Maybe if the tree and log are in healthy shape the root system has a disease? Some perfectly formed burls with no interior rot make me think the same, specifically trees growing in cemeteries that have figured grains and no visible rot inside or out from what I have seen above ground.

From contributor X:
". . . if curl throughout an entire log is caused by stress, then how come these logs do not tend to releive the stress of what caused the curl in the first place? "

My thinking is that curl or any other kind of figure is a result of stress relief that's already taken place to varying degrees. Stress is doesn't always wait until the drying stage to manifest itself. Stresses are relieved in the tree during the life cycle and the result is all kinds of beautiful. This is just my own thinking and is probably out in left field. But to my thinking and experience stress is not always only relieved as the log loses moisture, some stress I believe trees are able to deal with while still alive. Just my opinion and not based on any kind of actual study or research.

Would you like to add information to this article?
Interested in writing or submitting an article?
Have a question about this article?

Have you reviewed the related Knowledge Base areas below?
  • KnowledgeBase: Knowledge Base

  • KnowledgeBase: Primary Processing

  • KnowledgeBase: Primary Processing: Sawmilling

    Would you like to add information to this article? ... Click Here

    If you have a question regarding a Knowledge Base article, your best chance at uncovering an answer is to search the entire Knowledge Base for related articles or to post your question at the appropriate WOODWEB Forum. Before posting your message, be sure to
    review our Forum Guidelines.

    Questions entered in the Knowledge Base Article comment form will not generate responses! A list of WOODWEB Forums can be found at WOODWEB's Site Map.

    When you post your question at the Forum, be sure to include references to the Knowledge Base article that inspired your question. The more information you provide with your question, the better your chances are of receiving responses.

    Return to beginning of article.

    Refer a Friend || Read This Important Information || Site Map || Privacy Policy || Site User Agreement

    Letters, questions or comments? E-Mail us and let us know what you think. Be sure to review our Frequently Asked Questions page.

    Contact us to discuss advertising or to report problems with this site.

    To report a problem, send an e-mail to our Webmaster

    Copyright © 1996-2019 - WOODWEB ® Inc.
    All rights reserved. No part of this publication may be reproduced in any manner without permission of the Editor.
    Review WOODWEB's Copyright Policy.

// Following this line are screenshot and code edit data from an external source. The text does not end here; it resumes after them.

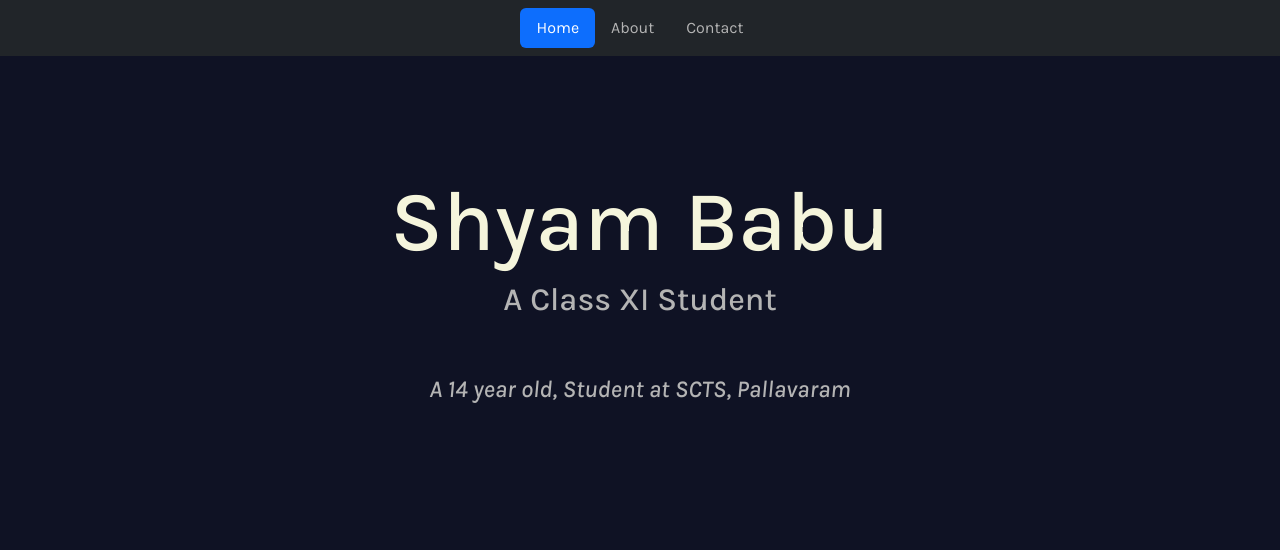
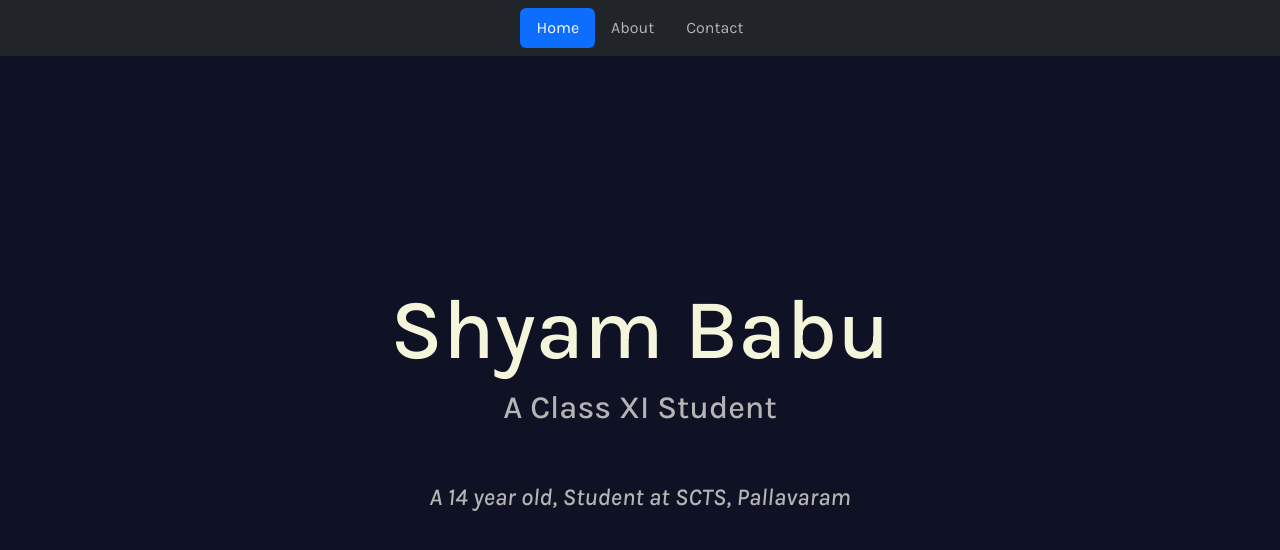
Before and after one commit to supershyam/supershyam.github.io, a plain HTML site: page index.html in a window 1280 px wide. Drawn offline with nearby package versions, Linux system fonts and the light colour scheme.

Commit message:
Update index.html

```diff
--- a/index.html
+++ b/index.html
@@ -22,12 +22,13 @@
             </div>
         </nav>
         <br><br><br><br>
-        <h1 id='name' align="center">Shyam Babu</h1>
-        <h2 class="hello" id='profession' align="center">A Class XI Student</h2>
-        <br><br>
-        <div class="mx-auto text-center" style="width: 500px;">
-            <h4 class="hello" style="font-style: italic;">A 14 year old, Student at SCTS, Pallavaram</h4>
+        <div class='intro'>
+            <h1 id='name' align="center">Shyam Babu</h1>
+            <h2 class="hello" id='profession' align="center">A Class XI Student</h2>
+            <br><br>
+            <div class="mx-auto text-center" style="width: 500px;">
+                <h4 class="hello" style="font-style: italic;">A 14 year old, Student at SCTS, Pallavaram</h4>
+            </div>
         </div>
-
     </body>
 </html>
```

    The editors, writers, and staff at WOODWEB try to promote safe practices. What is safe for one woodworker under certain conditions may not be safe for others in different circumstances. Readers should undertake the use of materials and methods discussed at WOODWEB after considerate evaluation, and at their own risk.

    WOODWEB, Inc.
    335 Bedell Road
    Montrose, PA 18801

    Contact WOODWEB

  • WOODWEB - the leading resource for professional woodworkers

      Home » Knowledge Base » Knowledge Base Article